Lori Rogers-Stokes, PhD
“Suspense” and Sexism in Popular Radio Dramas After WWII
Suspense was one of the longest-running radio shows in American history. It began its weekly programs on June 17, 1942 and ended on September 30, 1962, delivering 909 episodes of radio mystery and drama.
As it progressed into the early post-war years, “Suspense” underwent a radical change in tone and content, shifting to male-centered episodes with lopsidedly throwaway or abrasive female characters, a definition of love that was explicitly connected to hate, and a focus on men murdering women—usually their wives.
By July 1948, a new sponsor introduced a definitive male-only culture to a show that had previously been surprisingly egalitarian. In its small way, Suspense is a window into the campaign to drive women back to purely domestic roles after the war, and the relatively undisguised hostility that accompanied that campaign. You’ll listen to sound clips from the show “before” and “after” this switch.
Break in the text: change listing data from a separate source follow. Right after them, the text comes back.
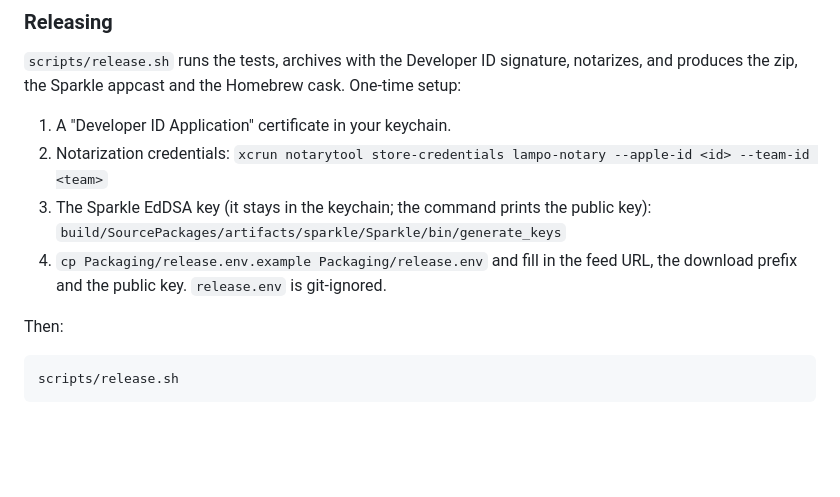
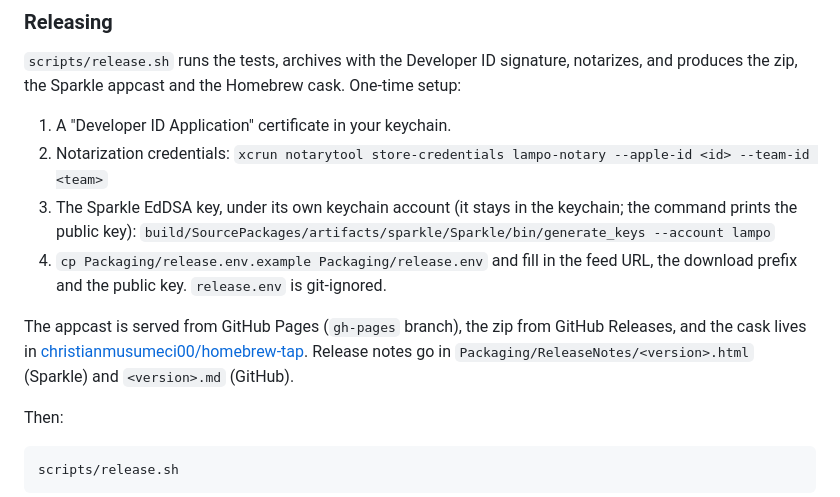
Before and after one commit to christianmusumeci00/Lampo, a Markdown page: README.md, the part around one of its changes. Drawn GitHub-style; blank space fills up the shorter version.

```diff
--- a/README.md
+++ b/README.md
@@ -297,10 +301,14 @@ the zip, the Sparkle appcast and the Homebrew cask. One-time setup:
 1. A "Developer ID Application" certificate in your keychain.
 2. Notarization credentials:
    `xcrun notarytool store-credentials lampo-notary --apple-id <id> --team-id <team>`
-3. The Sparkle EdDSA key (it stays in the keychain; the command prints the public key):
-   `build/SourcePackages/artifacts/sparkle/Sparkle/bin/generate_keys`
+3. The Sparkle EdDSA key, under its own keychain account (it stays in the keychain; the command prints the
+   public key): `build/SourcePackages/artifacts/sparkle/Sparkle/bin/generate_keys --account lampo`
 4. `cp Packaging/release.env.example Packaging/release.env` and fill in the feed URL, the download prefix
    and the public key. `release.env` is git-ignored.
+
+The appcast is served from GitHub Pages (`gh-pages` branch), the zip from GitHub Releases, and the cask
+lives in [christianmusumeci00/homebrew-tap](https://github.com/christianmusumeci00/homebrew-tap). Release
+notes go in `Packaging/ReleaseNotes/<version>.html` (Sparkle) and `<version>.md` (GitHub).
 
 Then:
 
```
Also changed, not shown: other parts of README.md (+12 -8 lines), Packaging/ReleaseNotes/1.0.0.md (added, +25 -0 lines), docs/DECISIONS.md (+15 -0 lines), docs/media/README.md (+4 -4 lines), docs/media/crea-evento.png (deleted), docs/media/create-event.png (added), docs/media/panel.gif (added), docs/media/vetro.gif (deleted), 5 other files.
Lori Rogers-Stokes, PhD, is an independent scholar studying puritan New England with a focus on women’s roles and its place in the development of American democracy.